→ **Work to complete**: Give the records again exactly. Pictures do not belong in the copy.

[Start of Attachment]

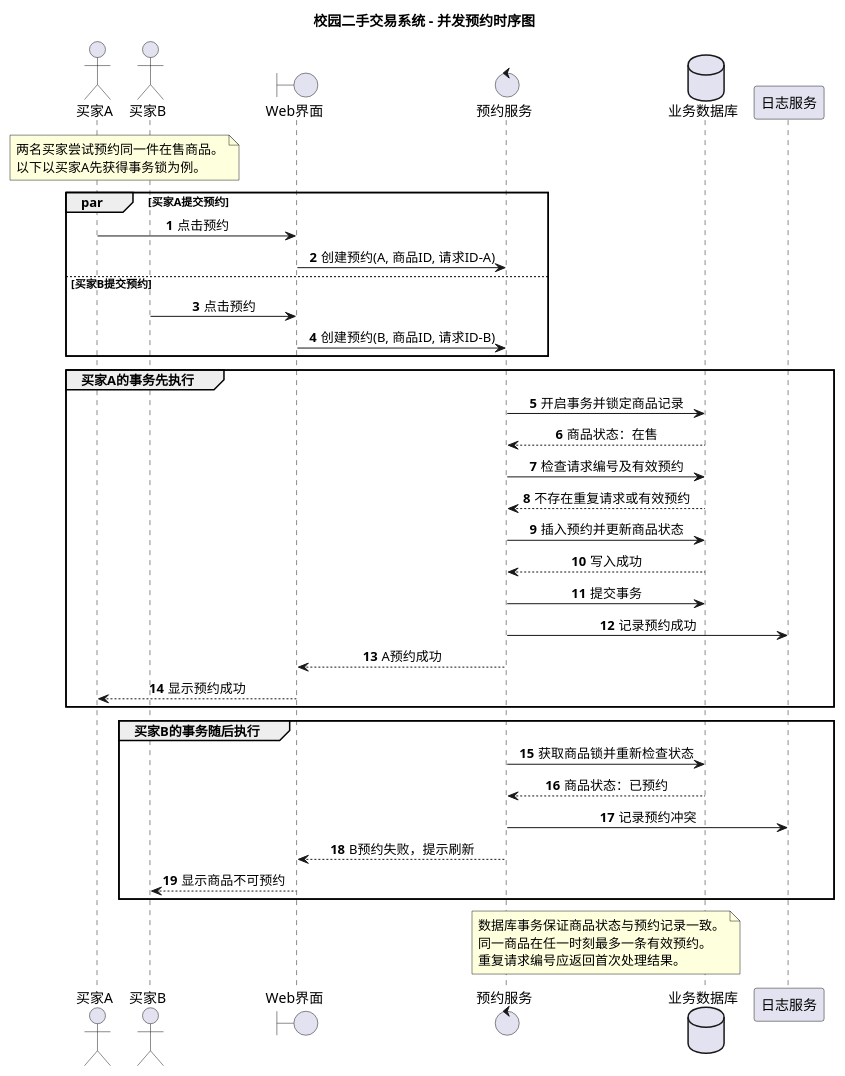
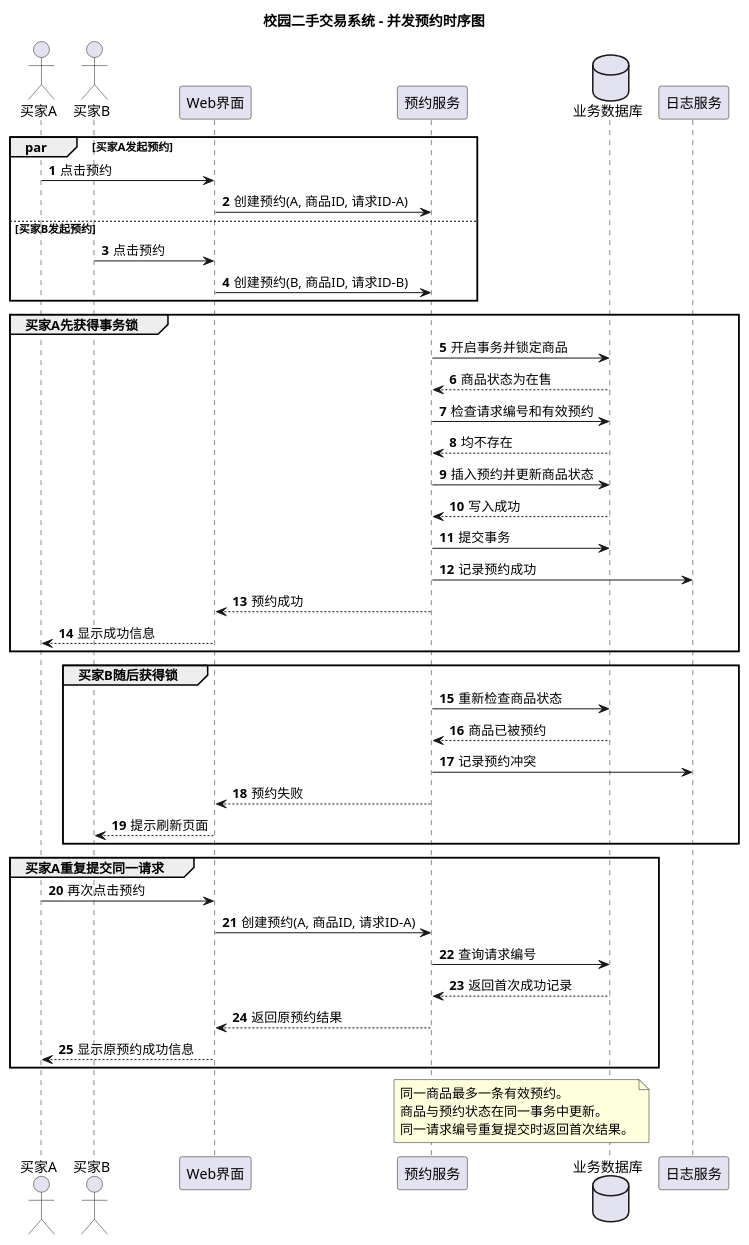
The diagram in UML/UML并发预约时序图.puml (hhhzzz-123/campus-secondhand-lab2), drawn with PlantUML before and after one commit. The commit also changed 1 other file, not shown here.

```diff
--- a/UML/UML并发预约时序图.puml
+++ b/UML/UML并发预约时序图.puml
@@ -2,57 +2,59 @@
-@startuml ReservationSequenceDiagram
+@startuml
 title 校园二手交易系统 - 并发预约时序图
 
+skinparam defaultFontName Microsoft YaHei
 skinparam shadowing false
-skinparam defaultFontName Microsoft YaHei
-skinparam sequenceMessageAlign center
-skinparam responseMessageBelowArrow true
 autonumber
 
 actor "买家A" as A
 actor "买家B" as B
-boundary "Web界面" as UI
-control "预约服务" as Service
+participant "Web界面" as UI
+participant "预约服务" as Service
 database "业务数据库" as DB
 participant "日志服务" as Log
 
-note over A, B
-两名买家尝试预约同一件在售商品。
-以下以买家A先获得事务锁为例。
-end note
-
-par 买家A提交预约
+par 买家A发起预约
     A -> UI : 点击预约
     UI -> Service : 创建预约(A, 商品ID, 请求ID-A)
-else 买家B提交预约
+else 买家B发起预约
     B -> UI : 点击预约
     UI -> Service : 创建预约(B, 商品ID, 请求ID-B)
 end
 
-group 买家A的事务先执行
-    Service -> DB : 开启事务并锁定商品记录
-    DB --> Service : 商品状态：在售
-    Service -> DB : 检查请求编号及有效预约
-    DB --> Service : 不存在重复请求或有效预约
+group 买家A先获得事务锁
+    Service -> DB : 开启事务并锁定商品
+    DB --> Service : 商品状态为在售
+    Service -> DB : 检查请求编号和有效预约
+    DB --> Service : 均不存在
     Service -> DB : 插入预约并更新商品状态
     DB --> Service : 写入成功
     Service -> DB : 提交事务
     Service -> Log : 记录预约成功
-    Service --> UI : A预约成功
-    UI --> A : 显示预约成功
+    Service --> UI : 预约成功
+    UI --> A : 显示成功信息
 end
 
-group 买家B的事务随后执行
-    Service -> DB : 获取商品锁并重新检查状态
-    DB --> Service : 商品状态：已预约
+group 买家B随后获得锁
+    Service -> DB : 重新检查商品状态
+    DB --> Service : 商品已被预约
     Service -> Log : 记录预约冲突
-    Service --> UI : B预约失败，提示刷新
-    UI --> B : 显示商品不可预约
+    Service --> UI : 预约失败
+    UI --> B : 提示刷新页面
+end
+
+group 买家A重复提交同一请求
+    A -> UI : 再次点击预约
+    UI -> Service : 创建预约(A, 商品ID, 请求ID-A)
+    Service -> DB : 查询请求编号
+    DB --> Service : 返回首次成功记录
+    Service --> UI : 返回原预约结果
+    UI --> A : 显示原预约成功信息
 end
 
 note over Service, DB
-数据库事务保证商品状态与预约记录一致。
-同一商品在任一时刻最多一条有效预约。
-重复请求编号应返回首次处理结果。
+同一商品最多一条有效预约。
+商品与预约状态在同一事务中更新。
+同一请求编号重复提交时返回首次结果。
 end note
 
 @enduml
```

[End of Attachment]

→ **Task response**:
The diagram in UML/UML并发预约时序图.puml (hhhzzz-123/campus-secondhand-lab2), drawn with PlantUML before and after one commit. The commit also changed 1 other file, not shown here.

```diff
--- a/UML/UML并发预约时序图.puml
+++ b/UML/UML并发预约时序图.puml
@@ -2,57 +2,59 @@
-@startuml ReservationSequenceDiagram
+@startuml
 title 校园二手交易系统 - 并发预约时序图
 
+skinparam defaultFontName Microsoft YaHei
 skinparam shadowing false
-skinparam defaultFontName Microsoft YaHei
-skinparam sequenceMessageAlign center
-skinparam responseMessageBelowArrow true
 autonumber
 
 actor "买家A" as A
 actor "买家B" as B
-boundary "Web界面" as UI
-control "预约服务" as Service
+participant "Web界面" as UI
+participant "预约服务" as Service
 database "业务数据库" as DB
 participant "日志服务" as Log
 
-note over A, B
-两名买家尝试预约同一件在售商品。
-以下以买家A先获得事务锁为例。
-end note
-
-par 买家A提交预约
+par 买家A发起预约
     A -> UI : 点击预约
     UI -> Service : 创建预约(A, 商品ID, 请求ID-A)
-else 买家B提交预约
+else 买家B发起预约
     B -> UI : 点击预约
     UI -> Service : 创建预约(B, 商品ID, 请求ID-B)
 end
 
-group 买家A的事务先执行
-    Service -> DB : 开启事务并锁定商品记录
-    DB --> Service : 商品状态：在售
-    Service -> DB : 检查请求编号及有效预约
-    DB --> Service : 不存在重复请求或有效预约
+group 买家A先获得事务锁
+    Service -> DB : 开启事务并锁定商品
+    DB --> Service : 商品状态为在售
+    Service -> DB : 检查请求编号和有效预约
+    DB --> Service : 均不存在
     Service -> DB : 插入预约并更新商品状态
     DB --> Service : 写入成功
     Service -> DB : 提交事务
     Service -> Log : 记录预约成功
-    Service --> UI : A预约成功
-    UI --> A : 显示预约成功
+    Service --> UI : 预约成功
+    UI --> A : 显示成功信息
 end
 
-group 买家B的事务随后执行
-    Service -> DB : 获取商品锁并重新检查状态
-    DB --> Service : 商品状态：已预约
+group 买家B随后获得锁
+    Service -> DB : 重新检查商品状态
+    DB --> Service : 商品已被预约
     Service -> Log : 记录预约冲突
-    Service --> UI : B预约失败，提示刷新
-    UI --> B : 显示商品不可预约
+    Service --> UI : 预约失败
+    UI --> B : 提示刷新页面
+end
+
+group 买家A重复提交同一请求
+    A -> UI : 再次点击预约
+    UI -> Service : 创建预约(A, 商品ID, 请求ID-A)
+    Service -> DB : 查询请求编号
+    DB --> Service : 返回首次成功记录
+    Service --> UI : 返回原预约结果
+    UI --> A : 显示原预约成功信息
 end
 
 note over Service, DB
-数据库事务保证商品状态与预约记录一致。
-同一商品在任一时刻最多一条有效预约。
-重复请求编号应返回首次处理结果。
+同一商品最多一条有效预约。
+商品与预约状态在同一事务中更新。
+同一请求编号重复提交时返回首次结果。
 end note
 
 @enduml
```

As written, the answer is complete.